Where an entry holds an image, leave the image out; otherwise reproduce the entry exactly.

---------- DATA FOR THIS EXERCISE

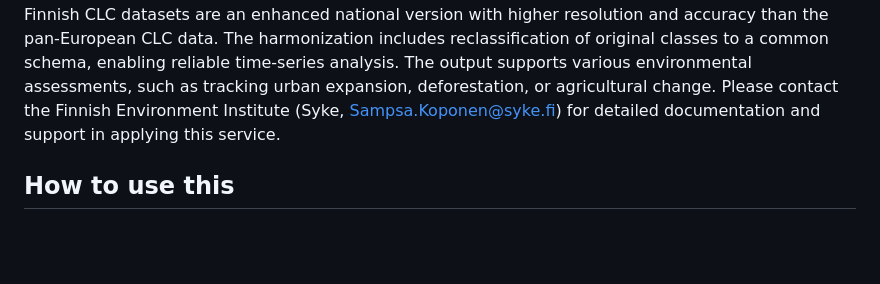
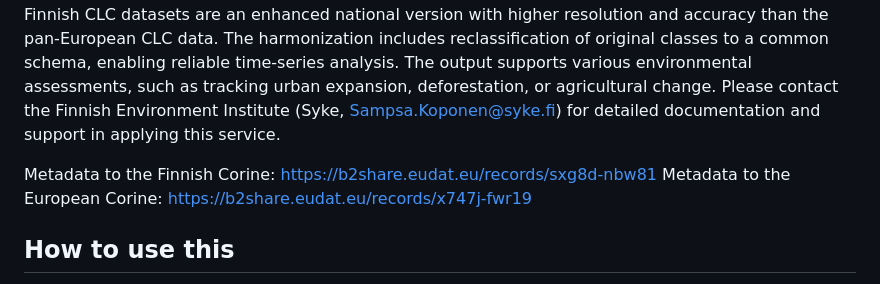
Before and after one commit to sykefi/aquainfra-corine, a Markdown page: README.md, the part around the change. Rendered like a GitHub page; blank space fills up the shorter version.

Commit message:
Update README.md
Added metadata to Corine data

```diff
--- a/README.md
+++ b/README.md
@@ -3,6 +3,9 @@
 ## What is it about?
 
 This process computes the size of the area in hectares (ha) covered by CORINE Land Cover (CLC) classes within user-defined polygonal regions. The analysis is based on harmonized Finnish or European CORINE raster datasets for the years 2000, 2006, 2012, and 2018. The harmonization aligns the class definitions across different CLC versions to ensure temporal consistency and comparability. This enables robust detection and quantification of land use and land cover changes over time. The Finnish CLC datasets are an enhanced national version with higher resolution and accuracy than the pan-European CLC data. The harmonization includes reclassification of original classes to a common schema, enabling reliable time-series analysis. The output supports various environmental assessments, such as tracking urban expansion, deforestation, or agricultural change. Please contact the Finnish Environment Institute (Syke, Sampsa.Koponen@syke.fi) for detailed documentation and support in applying this service.
+
+Metadata to the Finnish Corine: https://b2share.eudat.eu/records/sxg8d-nbw81
+Metadata to the European Corine: https://b2share.eudat.eu/records/x747j-fwr19
 
 ## How to use this
 
```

--------------------

* **PROBLEM SOLUTION**
Before and after one commit to sykefi/aquainfra-corine, a Markdown page: README.md, the part around the change. Rendered like a GitHub page; blank space fills up the shorter version.

Commit message:
Update README.md
Added metadata to Corine data

```diff
--- a/README.md
+++ b/README.md
@@ -3,6 +3,9 @@
 ## What is it about?
 
 This process computes the size of the area in hectares (ha) covered by CORINE Land Cover (CLC) classes within user-defined polygonal regions. The analysis is based on harmonized Finnish or European CORINE raster datasets for the years 2000, 2006, 2012, and 2018. The harmonization aligns the class definitions across different CLC versions to ensure temporal consistency and comparability. This enables robust detection and quantification of land use and land cover changes over time. The Finnish CLC datasets are an enhanced national version with higher resolution and accuracy than the pan-European CLC data. The harmonization includes reclassification of original classes to a common schema, enabling reliable time-series analysis. The output supports various environmental assessments, such as tracking urban expansion, deforestation, or agricultural change. Please contact the Finnish Environment Institute (Syke, Sampsa.Koponen@syke.fi) for detailed documentation and support in applying this service.
+
+Metadata to the Finnish Corine: https://b2share.eudat.eu/records/sxg8d-nbw81
+Metadata to the European Corine: https://b2share.eudat.eu/records/x747j-fwr19
 
 ## How to use this
 
```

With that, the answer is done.